Estate Planning with Retirement Accounts
Although we do not offer financial and investment advice, we do advise our clients on the best way to handle estate planning for their retirement assets. Whether you have a 401k, 403b, 457b, IRA, or some combination, you need to understand that these are special assets that may require special planning.
Unless the account is a Roth IRA, or similar, your beneficiary will have to pay income tax on the inherited retirement account. There are special rules that may allow the beneficiary to “stretch-out” the distributions over his/her life expectancy, and thereby defer paying the income tax over a long period of time. However, naming a person outright as beneficiary is fraught with potential problems.
First, the beneficiary may blow the opportunity to stretch-out distributions thereby losing the incredible financial compounding benefit of keeping the funds within the retirement account as long as possible. For example, a 25-year-old who inherits a $100,000 IRA may choose to withdraw that money and buy a $60,000 automobile (the amount after cashing in the IRA and paying the income tax). However, if the beneficiary would have been smart about it, he/she would have had over $400,000 in after-tax income over his or her life expectancy (based on 5% growth and combined state and federal income tax of 35%). If your goal is to preserve tax-deferred growth, it is advisable to have a trustee involved who will ensure that happens.
The second problem with naming a person outright as beneficiary is that the beneficiary could lose the inherited retirement account to creditors, or predators (such as a divorcing spouse). In a landmark, unanimous 9-0 decision handed down on June 12, 2014, the United States Supreme Court held that inherited IRAs are not “retirement funds” within the meaning of federal bankruptcy law. This means they are therefore available to satisfy creditors’ claims. (See Clark, et ux v. Rameker, 573 U.S. ______ (2014)). Thus, if you wish to protect the inherited retirement account for your loved one the use of a trust now appears to be the only way to do so.
Trust as Beneficiary
There are two common myths about estate planning for qualified retirement plans and IRAs:
(1) You cannot name a trust as beneficiary and get a stretch-out; and
(2) Naming an individual as beneficiary will result in a stretch-out.
As shown in the above example, the problem with naming an individual as beneficiary is that he or she is likely to cash out the IRA or retirement plan account, thus negating the participant’s careful planning for long-term tax-deferred growth.
We have found that many people, including some financial advisors, are misinformed and believe naming a trust as beneficiary of retirement plan assets will cause immediate income taxation when the participant dies (or at least within 5-years of the participant’s death). Assuming the trust is properly drafted, this is absolutely not true.

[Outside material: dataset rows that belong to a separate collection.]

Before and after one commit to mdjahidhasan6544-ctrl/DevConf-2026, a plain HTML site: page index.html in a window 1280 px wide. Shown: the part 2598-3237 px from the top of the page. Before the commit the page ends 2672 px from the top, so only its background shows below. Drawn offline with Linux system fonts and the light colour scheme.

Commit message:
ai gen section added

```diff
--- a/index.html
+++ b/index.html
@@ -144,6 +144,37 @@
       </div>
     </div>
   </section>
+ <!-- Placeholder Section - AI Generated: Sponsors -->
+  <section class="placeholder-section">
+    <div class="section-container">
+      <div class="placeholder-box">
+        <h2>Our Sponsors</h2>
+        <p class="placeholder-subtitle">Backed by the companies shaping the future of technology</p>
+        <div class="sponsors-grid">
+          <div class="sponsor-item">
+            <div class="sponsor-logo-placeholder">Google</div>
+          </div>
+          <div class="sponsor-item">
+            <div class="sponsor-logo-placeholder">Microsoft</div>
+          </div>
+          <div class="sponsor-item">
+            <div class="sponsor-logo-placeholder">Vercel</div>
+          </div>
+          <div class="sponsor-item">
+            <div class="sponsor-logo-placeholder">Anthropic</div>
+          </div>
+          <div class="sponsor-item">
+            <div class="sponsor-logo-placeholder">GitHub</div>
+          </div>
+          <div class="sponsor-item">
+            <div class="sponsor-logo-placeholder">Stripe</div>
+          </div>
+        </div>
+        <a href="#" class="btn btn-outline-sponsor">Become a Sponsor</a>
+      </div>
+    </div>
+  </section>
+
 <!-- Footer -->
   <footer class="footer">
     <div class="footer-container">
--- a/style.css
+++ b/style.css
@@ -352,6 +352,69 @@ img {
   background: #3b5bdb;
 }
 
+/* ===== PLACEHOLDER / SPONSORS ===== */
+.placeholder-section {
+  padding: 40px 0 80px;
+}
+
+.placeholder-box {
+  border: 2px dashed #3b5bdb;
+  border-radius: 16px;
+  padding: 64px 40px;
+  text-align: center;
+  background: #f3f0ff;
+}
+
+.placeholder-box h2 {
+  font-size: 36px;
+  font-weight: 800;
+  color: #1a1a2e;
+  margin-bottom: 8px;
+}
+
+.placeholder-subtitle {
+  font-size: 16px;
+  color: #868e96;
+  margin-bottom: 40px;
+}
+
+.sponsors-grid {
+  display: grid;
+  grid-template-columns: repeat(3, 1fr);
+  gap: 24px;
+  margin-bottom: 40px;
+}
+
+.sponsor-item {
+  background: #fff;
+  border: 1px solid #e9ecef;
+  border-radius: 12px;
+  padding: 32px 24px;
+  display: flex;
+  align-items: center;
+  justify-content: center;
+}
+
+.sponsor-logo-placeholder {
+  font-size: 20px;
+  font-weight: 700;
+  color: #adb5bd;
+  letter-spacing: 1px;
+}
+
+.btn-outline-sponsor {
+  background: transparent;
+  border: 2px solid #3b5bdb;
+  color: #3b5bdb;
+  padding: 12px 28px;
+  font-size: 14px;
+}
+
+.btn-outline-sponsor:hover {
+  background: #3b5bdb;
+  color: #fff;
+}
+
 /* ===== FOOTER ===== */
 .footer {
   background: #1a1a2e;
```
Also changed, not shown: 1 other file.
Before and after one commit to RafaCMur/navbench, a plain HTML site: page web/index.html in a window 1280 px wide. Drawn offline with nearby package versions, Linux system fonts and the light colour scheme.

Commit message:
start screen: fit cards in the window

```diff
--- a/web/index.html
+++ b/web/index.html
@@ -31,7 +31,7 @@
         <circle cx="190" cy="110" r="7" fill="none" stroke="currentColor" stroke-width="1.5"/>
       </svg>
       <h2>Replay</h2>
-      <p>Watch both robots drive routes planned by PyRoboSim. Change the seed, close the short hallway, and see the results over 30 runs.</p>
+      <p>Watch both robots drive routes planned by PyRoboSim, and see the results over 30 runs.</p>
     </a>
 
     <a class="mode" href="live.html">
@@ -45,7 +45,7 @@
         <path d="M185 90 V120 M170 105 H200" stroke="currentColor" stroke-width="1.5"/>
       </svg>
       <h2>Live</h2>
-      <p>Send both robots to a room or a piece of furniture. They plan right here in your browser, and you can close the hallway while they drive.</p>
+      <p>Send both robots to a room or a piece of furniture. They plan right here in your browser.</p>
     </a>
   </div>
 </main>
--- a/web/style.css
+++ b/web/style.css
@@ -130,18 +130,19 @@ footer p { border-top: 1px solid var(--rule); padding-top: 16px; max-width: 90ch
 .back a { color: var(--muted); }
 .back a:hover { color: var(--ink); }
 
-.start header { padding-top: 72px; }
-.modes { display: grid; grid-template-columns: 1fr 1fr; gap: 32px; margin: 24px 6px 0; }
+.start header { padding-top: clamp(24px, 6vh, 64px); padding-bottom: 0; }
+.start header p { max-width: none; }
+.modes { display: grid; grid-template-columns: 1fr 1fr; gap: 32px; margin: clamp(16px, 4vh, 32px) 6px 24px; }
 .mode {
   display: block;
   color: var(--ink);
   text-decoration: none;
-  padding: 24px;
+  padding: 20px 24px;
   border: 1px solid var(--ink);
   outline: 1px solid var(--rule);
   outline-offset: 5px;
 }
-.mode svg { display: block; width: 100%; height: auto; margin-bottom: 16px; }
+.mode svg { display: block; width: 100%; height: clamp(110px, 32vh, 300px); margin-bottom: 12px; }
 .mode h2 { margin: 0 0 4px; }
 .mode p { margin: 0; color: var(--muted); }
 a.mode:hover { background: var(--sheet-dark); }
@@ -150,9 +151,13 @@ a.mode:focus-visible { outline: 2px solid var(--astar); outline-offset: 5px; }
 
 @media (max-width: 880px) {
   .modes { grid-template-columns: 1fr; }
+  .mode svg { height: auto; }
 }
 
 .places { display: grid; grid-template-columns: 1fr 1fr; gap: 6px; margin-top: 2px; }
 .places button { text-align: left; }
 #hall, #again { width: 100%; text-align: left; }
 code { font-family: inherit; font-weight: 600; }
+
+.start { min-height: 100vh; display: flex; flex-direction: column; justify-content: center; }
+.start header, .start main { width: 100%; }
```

Planning Tip: In most cases a standard revocable living trust agreement will not be well-suited to be named as the beneficiary of an IRA. This is because in order to provide all of the benefits listed above and avoid mandatory liquidation of the inherited IRA over a period as short as five years, the trust agreement must be carefully crafted as a “See Through Trust.” A See Through Trust insures that the required minimum distributions can either remain inside the trust (an “accumulation trust”), or be paid out over the oldest trust beneficiary’s life expectancy (a “conduit trust”). If you have a revocable trust do not assume it will work correctly as the beneficiary of your retirement account.
A Standalone Retirement Trust that has specific provisions for administering retirement accounts, and that is separate and distinct from your revocable living trust (that has been drafted to address the entire gamut of your non-retirement assets), is the preferable type of IRA trust beneficiary.
We work with our clients, and their advisors, to educate them about the proper way to use trusts as beneficiaries of retirement plan assets. For many clients with significant retirement assets we the use of a stand-alone retirement plan trust that will provide many benefits to their loved ones as beneficiaries.
Properly drafted, this type of trust offers the following advantages:
- Protects the inherited IRA from each beneficiary’s creditors as well as predators and lawsuits
- Insures that the inherited IRA remains in the family bloodlines and out of the hands of a beneficiary’s spouse, or soon-to-be ex-spouse
- Allows for experienced investment management and oversight of the IRA assets by a professional trustee
- Prevents the beneficiary from gambling away the inherited IRA or blowing it all on exotic vacations, expensive jewelry, designer shoes and fast cars
- Enables proper planning for a special needs beneficiary
- Permits minor beneficiaries, such as grandchildren, to be immediate beneficiaries of the inherited IRA without the need for a court-supervised guardianship
- Facilitates generation-skipping transfer tax planning to insure that estate taxes are minimized or even eliminated at each generation
If you are interested in learning more about this unique estate planning tool contact us to set up a meeting.